BEGIN SUPPLIED DATA

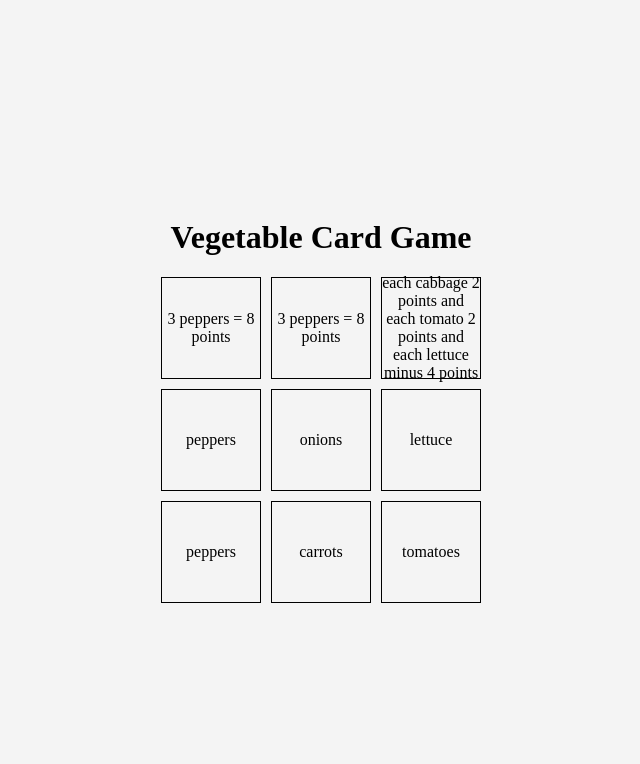
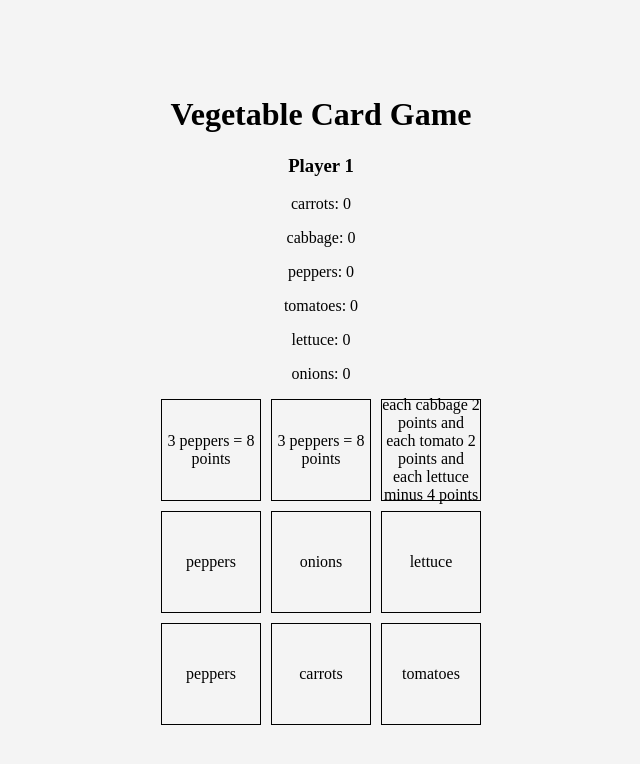
Before and after one commit to StanislavAlexandrov/point-salad-vanilla-js, a plain HTML site: page index.html in a window 1280 px wide. Shown: the whole page, without its empty margins (319-959 px from the left). Drawn offline with Linux system fonts and the light colour scheme.

Commit message:
added player display

```diff
--- a/index.html
+++ b/index.html
@@ -10,6 +10,7 @@
 <body>
     <div id="container">
         <h1>Vegetable Card Game</h1>
+        <div id="player1Display"></div>
         <div id="board">
         </div>
     </div>
--- a/script.js
+++ b/script.js
@@ -1,5 +1,20 @@
 document.addEventListener('DOMContentLoaded', function () {
     let selectedVegetables = [];
+
+    const player1 = {
+        name: 'Player 1',
+        conditions: [],
+        vegetables: {
+            carrots: 0,
+            cabbage: 0,
+            peppers: 0,
+            tomatoes: 0,
+            lettuce: 0,
+            onions: 0,
+        },
+    };
+    const player1DisplayElement = document.getElementById('player1Display');
+    updatePlayerDisplay(player1, player1DisplayElement);
 
     const doubleSidedCards = [
         { vegetable: 'carrots', condition: '2 lettuces = 5 points' },
@@ -90,32 +105,28 @@ document.addEventListener('DOMContentLoaded', function () {
 
         if (cardElement.textContent === cardData.condition) {
             // Handle the scoring condition card
-            console.log(`Kept scoring condition: ${cardData.condition}`);
             const newCard = shuffledCards.pop();
             const newCardElement = createCard(newCard.condition, newCard);
             board.replaceChild(newCardElement, cardElement);
+            // Add condition to player1 and update display
+            player1.conditions.push(cardData.condition);
         } else {
             // Handle the vegetable cards
             selectedVegetables.push({ cardElement, columnIndex });
             cardElement.style.color = 'green';
 
             if (selectedVegetables.length === 2) {
+                // Add vegetables to player1
+                selectedVegetables.forEach((selected) => {
+                    const vegetable = JSON.parse(
+                        selected.cardElement.dataset.info
+                    ).vegetable;
+                    player1.vegetables[vegetable]++;
+                });
                 // Process the picked vegetables
-                console.log(
-                    `Kept vegetables: ${selectedVegetables
-                        .map(
-                            (selected) =>
-                                JSON.parse(selected.cardElement.dataset.info)
-                                    .vegetable
-                        )
-                        .join(', ')}`
-                );
-
-                // Replace the picked vegetable cards with flipped top-row cards
                 selectedVegetables.forEach((selected) => {
                     const topRowCard = board.children[selected.columnIndex];
                     const topCardData = JSON.parse(topRowCard.dataset.info);
-
                     const newCardElement = createCard(
                         topCardData.vegetable,
                         topCardData
@@ -130,10 +141,37 @@ document.addEventListener('DOMContentLoaded', function () {
                     );
                     board.replaceChild(newTopCardElement, topRowCard);
                 });
-
                 // Reset the selectedVegetables array
                 selectedVegetables = [];
             }
         }
+
+        // Update player display irrespective of whether a condition or vegetable was selected
+        updatePlayerDisplay(player1, player1DisplayElement);
+    }
+
+    updatePlayerDisplay(player1, player1DisplayElement);
+    function updatePlayerDisplay(player, playerDisplayElement) {
+        // Clear existing display
+        playerDisplayElement.innerHTML = '';
+
+        // Add title
+        const title = document.createElement('h3');
+        title.textContent = player.name;
+        playerDisplayElement.appendChild(title);
+
+        // Add conditions
+        player.conditions.forEach((condition, index) => {
+            const line = document.createElement('p');
+            line.textContent = `Line ${index + 1}: ${condition}`;
+            playerDisplayElement.appendChild(line);
+        });
+
+        // Add vegetables
+        for (const [vegetable, count] of Object.entries(player.vegetables)) {
+            const line = document.createElement('p');
+            line.textContent = `${vegetable}: ${count}`;
+            playerDisplayElement.appendChild(line);
+        }
     }
 });
```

END SUPPLIED DATA

> _EXERCISE REQUIREMENTS_
Please retype the listing above word for word, skipping each picture.

> _REPLY TO THE TASK_
Before and after one commit to StanislavAlexandrov/point-salad-vanilla-js, a plain HTML site: page index.html in a window 1280 px wide. Shown: the whole page, without its empty margins (319-959 px from the left). Drawn offline with Linux system fonts and the light colour scheme.

Commit message:
added player display

```diff
--- a/index.html
+++ b/index.html
@@ -10,6 +10,7 @@
 <body>
     <div id="container">
         <h1>Vegetable Card Game</h1>
+        <div id="player1Display"></div>
         <div id="board">
         </div>
     </div>
--- a/script.js
+++ b/script.js
@@ -1,5 +1,20 @@
 document.addEventListener('DOMContentLoaded', function () {
     let selectedVegetables = [];
+
+    const player1 = {
+        name: 'Player 1',
+        conditions: [],
+        vegetables: {
+            carrots: 0,
+            cabbage: 0,
+            peppers: 0,
+            tomatoes: 0,
+            lettuce: 0,
+            onions: 0,
+        },
+    };
+    const player1DisplayElement = document.getElementById('player1Display');
+    updatePlayerDisplay(player1, player1DisplayElement);
 
     const doubleSidedCards = [
         { vegetable: 'carrots', condition: '2 lettuces = 5 points' },
@@ -90,32 +105,28 @@ document.addEventListener('DOMContentLoaded', function () {
 
         if (cardElement.textContent === cardData.condition) {
             // Handle the scoring condition card
-            console.log(`Kept scoring condition: ${cardData.condition}`);
             const newCard = shuffledCards.pop();
             const newCardElement = createCard(newCard.condition, newCard);
             board.replaceChild(newCardElement, cardElement);
+            // Add condition to player1 and update display
+            player1.conditions.push(cardData.condition);
         } else {
             // Handle the vegetable cards
             selectedVegetables.push({ cardElement, columnIndex });
             cardElement.style.color = 'green';
 
             if (selectedVegetables.length === 2) {
+                // Add vegetables to player1
+                selectedVegetables.forEach((selected) => {
+                    const vegetable = JSON.parse(
+                        selected.cardElement.dataset.info
+                    ).vegetable;
+                    player1.vegetables[vegetable]++;
+                });
                 // Process the picked vegetables
-                console.log(
-                    `Kept vegetables: ${selectedVegetables
-                        .map(
-                            (selected) =>
-                                JSON.parse(selected.cardElement.dataset.info)
-                                    .vegetable
-                        )
-                        .join(', ')}`
-                );
-
-                // Replace the picked vegetable cards with flipped top-row cards
                 selectedVegetables.forEach((selected) => {
                     const topRowCard = board.children[selected.columnIndex];
                     const topCardData = JSON.parse(topRowCard.dataset.info);
-
                     const newCardElement = createCard(
                         topCardData.vegetable,
                         topCardData
@@ -130,10 +141,37 @@ document.addEventListener('DOMContentLoaded', function () {
                     );
                     board.replaceChild(newTopCardElement, topRowCard);
                 });
-
                 // Reset the selectedVegetables array
                 selectedVegetables = [];
             }
         }
+
+        // Update player display irrespective of whether a condition or vegetable was selected
+        updatePlayerDisplay(player1, player1DisplayElement);
+    }
+
+    updatePlayerDisplay(player1, player1DisplayElement);
+    function updatePlayerDisplay(player, playerDisplayElement) {
+        // Clear existing display
+        playerDisplayElement.innerHTML = '';
+
+        // Add title
+        const title = document.createElement('h3');
+        title.textContent = player.name;
+        playerDisplayElement.appendChild(title);
+
+        // Add conditions
+        player.conditions.forEach((condition, index) => {
+            const line = document.createElement('p');
+            line.textContent = `Line ${index + 1}: ${condition}`;
+            playerDisplayElement.appendChild(line);
+        });
+
+        // Add vegetables
+        for (const [vegetable, count] of Object.entries(player.vegetables)) {
+            const line = document.createElement('p');
+            line.textContent = `${vegetable}: ${count}`;
+            playerDisplayElement.appendChild(line);
+        }
     }
 });
```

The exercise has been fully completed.